It’s pretty obvious that barring another crazy occurrence, the Calgary Flames and Colorado Avalanche are in a two-horse race for the Western Conference’s eighth seed. The two teams are going in completely different directions right now, with the Flames on a three game winning streak while the Avs are on a four game skid. On the bright side for Avs fans, the team has a game in hand and more wins (the first tiebreaker).
So which club holds the advantage? I think the best way to guess is to compare the two team’s remaining schedules.
Colorado’s last few games: home against San Jose, on the road against Vancouver and Edmonton, then two games at home against Chicago and Los Angeles.
Calgary’s last few games: on the road against Chicago, at home against San Jose and Minnesota, then a game on the road against Vancouver.

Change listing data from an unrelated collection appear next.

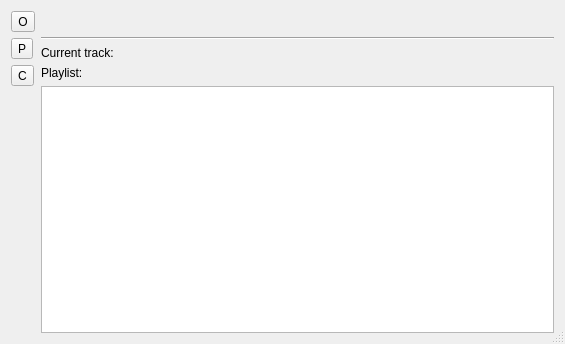
First picture: the form in libraries/mvp-player-qtgui/src/mvp-player-qtgui/ui/MVPPlayerDialog.ui, repository edubois/mvp-player, before the edit.
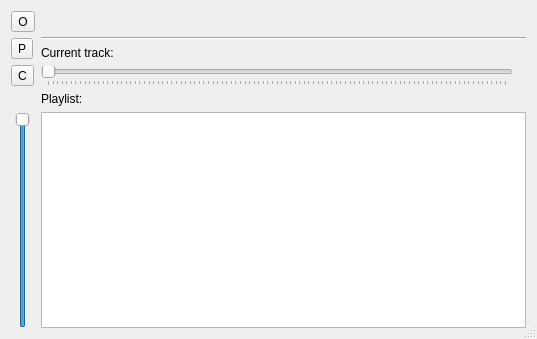
Second picture: the form after the edit. Icons and pictures are not drawn.

Commit message: mvp-player-all: added position slider and time handling.

```diff
--- a/libraries/mvp-player-qtgui/src/mvp-player-qtgui/ui/MVPPlayerDialog.ui
+++ b/libraries/mvp-player-qtgui/src/mvp-player-qtgui/ui/MVPPlayerDialog.ui
@@ -6,8 +6,8 @@
    <rect>
     <x>0</x>
     <y>0</y>
-    <width>565</width>
-    <height>344</height>
+    <width>537</width>
+    <height>339</height>
    </rect>
   </property>
   <property name="windowTitle">
@@ -19,7 +19,7 @@
   <property name="modal">
    <bool>true</bool>
   </property>
-  <layout class="QHBoxLayout" name="horizontalLayout_3">
+  <layout class="QHBoxLayout" name="horizontalLayout_4">
    <item>
     <layout class="QVBoxLayout" name="verticalLayout_3">
      <item>
@@ -77,25 +77,41 @@
       </widget>
      </item>
      <item>
-      <spacer name="verticalSpacer">
+      <widget class="QLabel" name="lblVol">
+       <property name="text">
+        <string/>
+       </property>
+       <property name="pixmap">
+        <pixmap resource="../resources/mvpplayer.qrc">:/mvpplayer/app/icon.png</pixmap>
+       </property>
+       <property name="alignment">
+        <set>Qt::AlignCenter</set>
+       </property>
+      </widget>
+     </item>
+     <item>
+      <widget class="QSlider" name="verticalSlider">
+       <property name="sizePolicy">
+        <sizepolicy hsizetype="Preferred" vsizetype="Expanding">
+         <horstretch>0</horstretch>
+         <verstretch>0</verstretch>
+        </sizepolicy>
+       </property>
+       <property name="maximum">
+        <number>100</number>
+       </property>
+       <property name="value">
+        <number>100</number>
+       </property>
        <property name="orientation">
         <enum>Qt::Vertical</enum>
        </property>
-       <property name="sizeHint" stdset="0">
-        <size>
-         <width>20</width>
-         <height>40</height>
-        </size>
-       </property>
-      </spacer>
+      </widget>
      </item>
     </layout>
    </item>
    <item>
-    <layout class="QVBoxLayout" name="verticalLayout_2">
-     <property name="topMargin">
-      <number>0</number>
-     </property>
+    <layout class="QVBoxLayout" name="verticalLayout">
      <item>
       <widget class="QFrame" name="frameImage">
        <property name="frameShape">
@@ -147,8 +163,6 @@
       </widget>
      </item>
      <item>
-      <layout class="QVBoxLayout" name="verticalLayout">
-       <item>
         <layout class="QHBoxLayout" name="horizontalLayout_2">
          <item>
           <widget class="QLabel" name="label">
@@ -167,7 +181,40 @@
         </layout>
        </item>
        <item>
-        <widget class="QLabel" name="label_2">
+      <layout class="QHBoxLayout" name="horizontalLayout_3">
+       <item>
+        <widget class="QSlider" name="sliderPosition">
+         <property name="maximum">
+          <number>100</number>
+         </property>
+         <property name="orientation">
+          <enum>Qt::Horizontal</enum>
+         </property>
+         <property name="invertedAppearance">
+          <bool>false</bool>
+         </property>
+         <property name="invertedControls">
+          <bool>false</bool>
+         </property>
+         <property name="tickPosition">
+          <enum>QSlider::TicksBelow</enum>
+         </property>
+         <property name="tickInterval">
+          <number>1</number>
+         </property>
+        </widget>
+       </item>
+       <item>
+        <widget class="QLabel" name="lblTrackLength">
+         <property name="text">
+          <string/>
+         </property>
+        </widget>
+       </item>
+      </layout>
+     </item>
+     <item>
+      <widget class="QLabel" name="lblPlaylist">
          <property name="text">
           <string>Playlist:</string>
          </property>
@@ -183,8 +230,6 @@
       </layout>
      </item>
     </layout>
-   </item>
-  </layout>
  </widget>
  <tabstops>
   <tabstop>btnOpen</tabstop>
```
Left out of the diff: 18 changed lines with no effect on the pictures. Lines whose indentation alone changed are shown as unchanged. The commit also changes 20 other files.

The two team’s schedules are remarkably similar. Both play against the three Western Conference division winners in San Jose, Chicago and Vancouver. Each team has one cream puff matchup (Edmonton for Colorado, Minnesota for Calgary). If things go beyond the simple wins tiebreaker, the Avs also hold the head-to-head series tiebreaker with a 3-2-1 record against Calgary. So, basically, the Flames need to finish the year with at least one more point than the Avs if they want to make the playoffs.
So, ultimately, the question is: will the Avs get it together or will the red-hot Flames take advantage of Colorado’s struggles?
Video: Devils honor Martin Brodeur, retire his No. 30
Kyle Turris was far from an accomplished NHLer when he requested a trade out of the Coyotes organization. In fact, when he was dealt to the Senators in 2011, the third overall pick in the 2007 draft had just 46 points in 137 NHL games.
Since then, Turris has emerged as Ottawa’s top center, with the promise of a big payday in the summer of 2018 when his current $17.5 million deal expires and he becomes an unrestricted free agent.
It’s for that very reason that he can understand Jonathan Drouin‘s position with the Tampa Bay Lightning.
“It’s tough,” Turris told the Tampa Bay Times. “Everyone has mixed feelings, and especially not being an established player. Then people are doubting that you’re doing the right thing, you really have to have confidence in yourself and your ability to do it.”
Though Turris, now 26, took a “lot of heat from the media…and people within the organization” and recalls the time after his trade request was made public as a “tough, tough go,” he believes the opportunity he received with the Sens “saved” him.
As we’ve written in the past, you don’t have to agree with how Drouin is handling things — maybe it ends up hurting him; he still has a lot to prove — but there have been young players who have chosen similar paths, and it’s worked out well for them.
Drouin, by the way, has 40 points in 89 NHL games.